# [Work to be completed]
Within the records that follow, find every line containing the string "Workspace". Copy those lines.

# [Modification records]
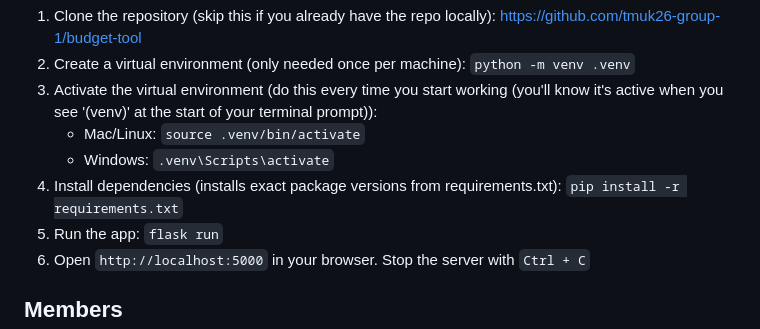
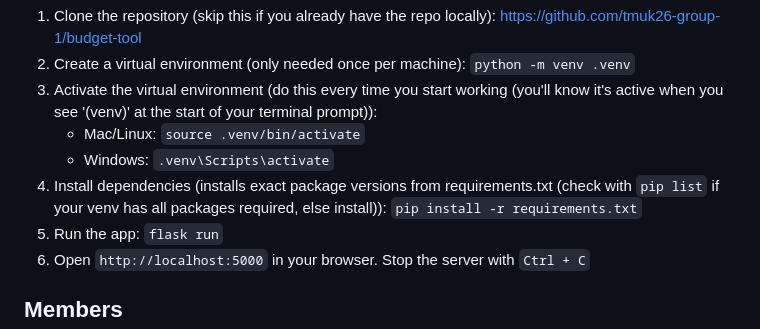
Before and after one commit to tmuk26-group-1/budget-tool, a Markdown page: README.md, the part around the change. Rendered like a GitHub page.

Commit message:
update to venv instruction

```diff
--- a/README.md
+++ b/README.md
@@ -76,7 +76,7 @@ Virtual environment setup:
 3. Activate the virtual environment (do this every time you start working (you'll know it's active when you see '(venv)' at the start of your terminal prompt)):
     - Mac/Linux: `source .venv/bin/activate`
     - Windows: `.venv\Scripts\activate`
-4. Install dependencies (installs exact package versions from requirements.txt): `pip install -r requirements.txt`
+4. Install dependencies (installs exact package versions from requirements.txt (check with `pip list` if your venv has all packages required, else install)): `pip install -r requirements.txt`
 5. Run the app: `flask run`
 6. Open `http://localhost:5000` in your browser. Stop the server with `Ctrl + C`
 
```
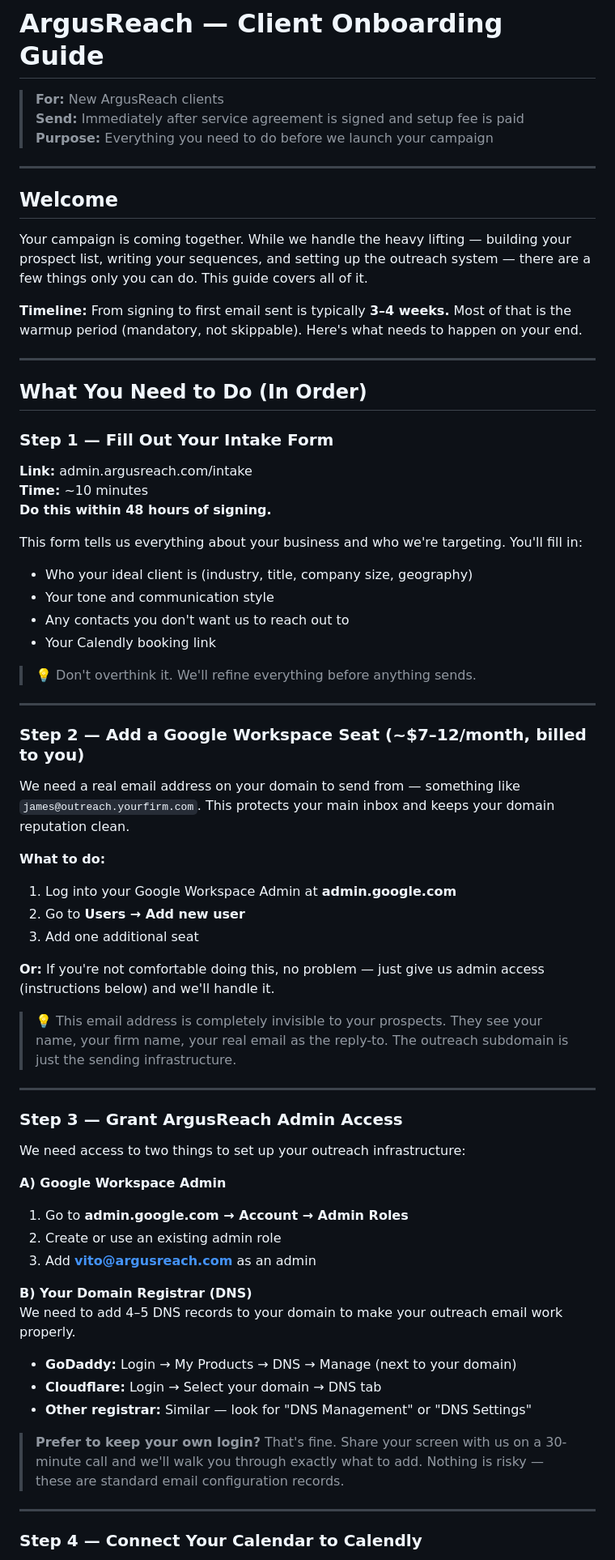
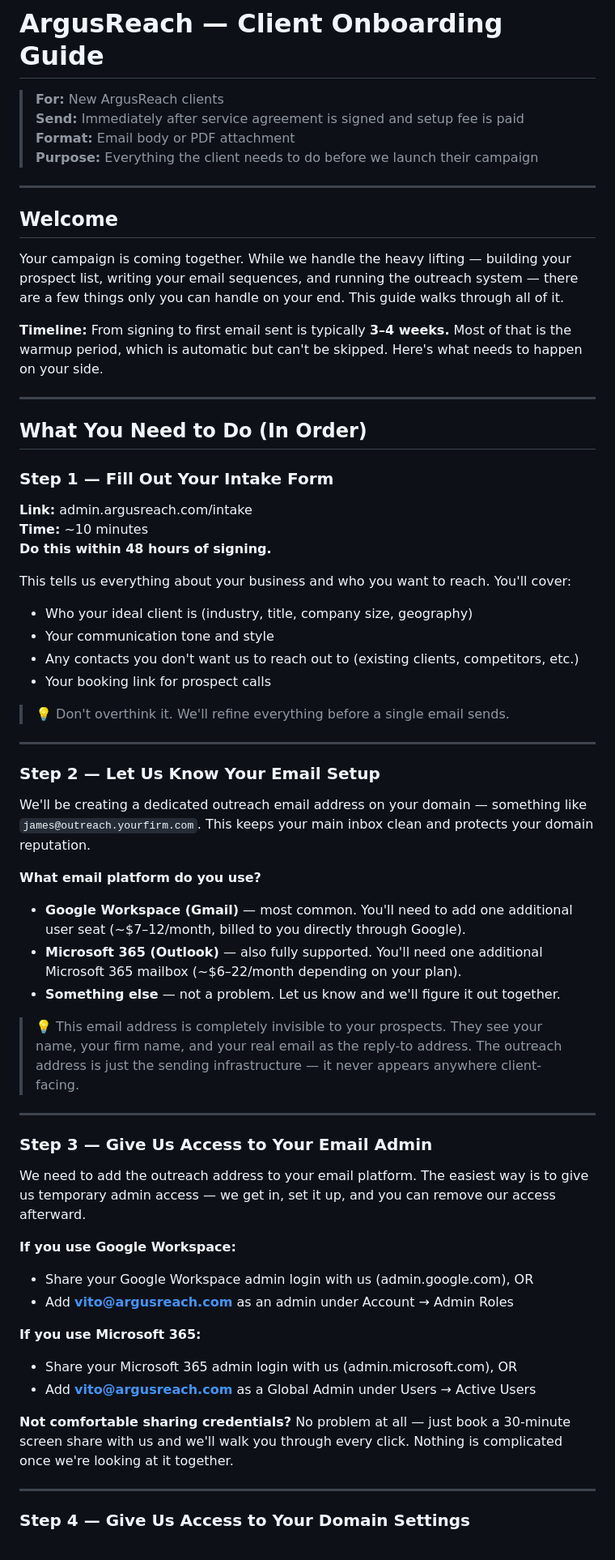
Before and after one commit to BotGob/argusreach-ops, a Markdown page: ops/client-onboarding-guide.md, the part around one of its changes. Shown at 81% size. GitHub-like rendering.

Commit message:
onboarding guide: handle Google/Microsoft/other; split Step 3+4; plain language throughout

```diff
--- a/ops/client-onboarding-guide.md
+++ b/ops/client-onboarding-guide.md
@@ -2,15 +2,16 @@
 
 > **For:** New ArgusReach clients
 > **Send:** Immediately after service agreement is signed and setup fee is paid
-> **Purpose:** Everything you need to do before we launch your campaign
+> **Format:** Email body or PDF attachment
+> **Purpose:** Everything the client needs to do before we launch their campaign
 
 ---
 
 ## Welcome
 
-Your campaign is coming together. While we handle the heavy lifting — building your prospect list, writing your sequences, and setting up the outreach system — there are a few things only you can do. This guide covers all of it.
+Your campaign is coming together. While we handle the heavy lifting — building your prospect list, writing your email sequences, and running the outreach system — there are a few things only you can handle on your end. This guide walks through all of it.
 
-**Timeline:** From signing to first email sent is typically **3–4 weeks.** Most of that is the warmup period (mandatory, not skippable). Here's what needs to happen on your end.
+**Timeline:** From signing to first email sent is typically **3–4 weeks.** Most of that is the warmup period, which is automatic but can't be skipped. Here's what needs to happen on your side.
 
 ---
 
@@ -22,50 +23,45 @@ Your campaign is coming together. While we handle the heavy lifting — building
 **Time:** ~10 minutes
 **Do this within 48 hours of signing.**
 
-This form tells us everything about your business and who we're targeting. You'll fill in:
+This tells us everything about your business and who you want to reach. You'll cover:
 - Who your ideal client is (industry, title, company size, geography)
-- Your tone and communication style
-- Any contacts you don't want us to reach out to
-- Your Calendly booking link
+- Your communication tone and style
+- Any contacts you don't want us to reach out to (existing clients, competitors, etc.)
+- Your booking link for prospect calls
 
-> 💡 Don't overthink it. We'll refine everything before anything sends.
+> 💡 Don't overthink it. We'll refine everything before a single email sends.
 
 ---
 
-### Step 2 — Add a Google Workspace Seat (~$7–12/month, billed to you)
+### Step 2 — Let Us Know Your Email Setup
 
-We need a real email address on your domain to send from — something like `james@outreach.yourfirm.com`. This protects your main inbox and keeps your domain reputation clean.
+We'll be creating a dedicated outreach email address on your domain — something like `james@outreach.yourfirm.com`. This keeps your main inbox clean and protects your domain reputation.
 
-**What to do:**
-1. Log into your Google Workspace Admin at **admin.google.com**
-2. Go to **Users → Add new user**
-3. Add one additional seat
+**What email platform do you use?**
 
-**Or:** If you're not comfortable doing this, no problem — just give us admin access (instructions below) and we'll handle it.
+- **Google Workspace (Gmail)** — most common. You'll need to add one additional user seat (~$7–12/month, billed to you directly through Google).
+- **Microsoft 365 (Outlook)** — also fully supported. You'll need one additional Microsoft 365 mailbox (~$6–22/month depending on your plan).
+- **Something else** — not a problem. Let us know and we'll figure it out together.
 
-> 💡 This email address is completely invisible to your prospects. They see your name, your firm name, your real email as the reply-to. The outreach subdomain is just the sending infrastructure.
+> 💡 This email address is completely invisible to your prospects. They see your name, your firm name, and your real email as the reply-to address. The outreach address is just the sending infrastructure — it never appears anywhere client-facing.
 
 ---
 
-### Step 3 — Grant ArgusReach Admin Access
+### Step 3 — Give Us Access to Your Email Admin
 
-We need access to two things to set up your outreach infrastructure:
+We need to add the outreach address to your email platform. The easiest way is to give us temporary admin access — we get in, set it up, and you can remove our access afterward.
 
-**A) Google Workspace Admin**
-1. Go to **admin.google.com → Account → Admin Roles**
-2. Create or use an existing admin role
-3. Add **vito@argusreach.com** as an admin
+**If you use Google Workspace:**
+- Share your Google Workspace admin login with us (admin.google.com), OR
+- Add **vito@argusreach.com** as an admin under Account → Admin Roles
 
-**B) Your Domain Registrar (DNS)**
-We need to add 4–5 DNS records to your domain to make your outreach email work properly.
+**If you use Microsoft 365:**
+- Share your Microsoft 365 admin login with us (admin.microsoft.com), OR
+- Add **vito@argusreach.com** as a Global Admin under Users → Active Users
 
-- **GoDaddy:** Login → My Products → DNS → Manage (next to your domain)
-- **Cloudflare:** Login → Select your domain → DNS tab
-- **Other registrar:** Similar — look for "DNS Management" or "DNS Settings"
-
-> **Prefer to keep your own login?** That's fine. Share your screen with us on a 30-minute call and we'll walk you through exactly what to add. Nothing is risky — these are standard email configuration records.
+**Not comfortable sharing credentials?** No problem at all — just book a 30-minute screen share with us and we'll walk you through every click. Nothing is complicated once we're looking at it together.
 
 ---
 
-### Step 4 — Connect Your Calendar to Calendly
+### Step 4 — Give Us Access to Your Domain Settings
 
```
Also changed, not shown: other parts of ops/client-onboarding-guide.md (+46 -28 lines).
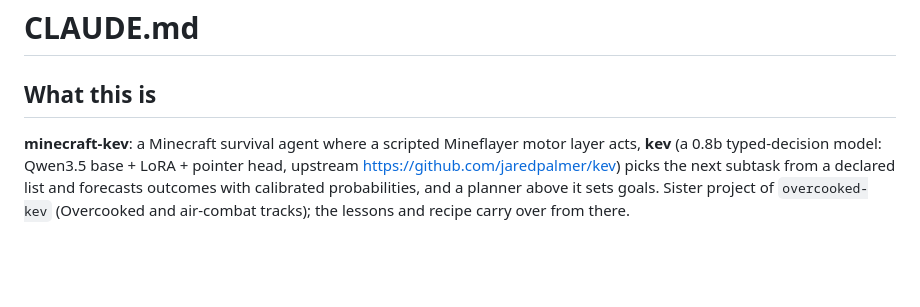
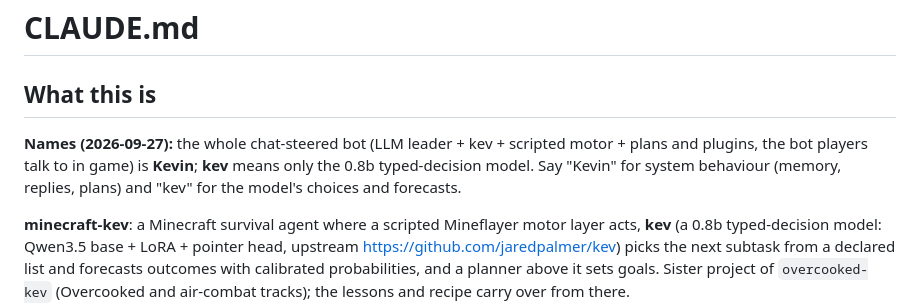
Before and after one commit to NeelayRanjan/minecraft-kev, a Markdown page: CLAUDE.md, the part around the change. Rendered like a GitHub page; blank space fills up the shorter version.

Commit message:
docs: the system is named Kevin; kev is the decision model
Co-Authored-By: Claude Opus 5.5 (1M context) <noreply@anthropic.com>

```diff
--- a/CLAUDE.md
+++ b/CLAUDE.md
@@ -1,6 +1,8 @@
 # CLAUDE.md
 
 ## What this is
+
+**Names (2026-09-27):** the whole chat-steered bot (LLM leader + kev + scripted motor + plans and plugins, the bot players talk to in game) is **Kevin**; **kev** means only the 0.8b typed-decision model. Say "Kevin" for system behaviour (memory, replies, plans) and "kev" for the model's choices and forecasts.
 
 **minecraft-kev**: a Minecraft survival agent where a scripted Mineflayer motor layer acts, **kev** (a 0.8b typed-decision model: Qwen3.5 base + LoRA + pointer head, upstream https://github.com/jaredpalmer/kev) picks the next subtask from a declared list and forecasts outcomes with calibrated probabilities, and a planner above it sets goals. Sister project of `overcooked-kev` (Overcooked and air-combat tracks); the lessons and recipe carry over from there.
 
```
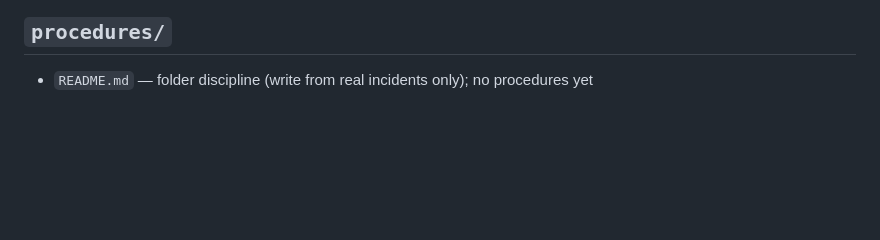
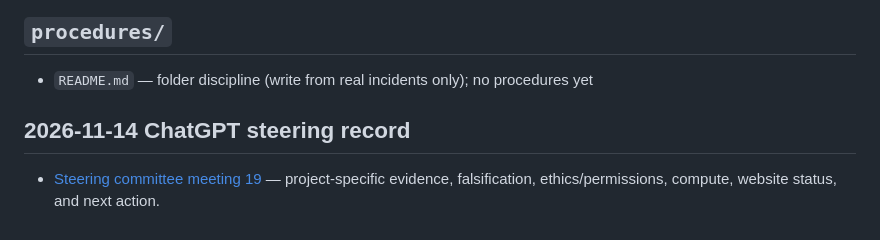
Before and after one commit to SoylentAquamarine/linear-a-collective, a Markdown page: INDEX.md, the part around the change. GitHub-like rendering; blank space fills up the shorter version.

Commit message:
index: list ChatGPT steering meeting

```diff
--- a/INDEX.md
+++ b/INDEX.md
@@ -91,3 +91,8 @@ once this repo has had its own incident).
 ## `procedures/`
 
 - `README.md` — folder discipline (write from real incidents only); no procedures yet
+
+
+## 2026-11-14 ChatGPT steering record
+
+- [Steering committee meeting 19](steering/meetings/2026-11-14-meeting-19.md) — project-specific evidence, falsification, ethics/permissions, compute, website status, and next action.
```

# [Solved problem]
-### Step 2 — Add a Google Workspace Seat (~$7–12/month, billed to you)
-1. Log into your Google Workspace Admin at **admin.google.com**
+- **Google Workspace (Gmail)** — most common. You'll need to add one additional user seat (~$7–12/month, billed to you directly through Google).
-**A) Google Workspace Admin**
+**If you use Google Workspace:**
+- Share your Google Workspace admin login with us (admin.google.com), OR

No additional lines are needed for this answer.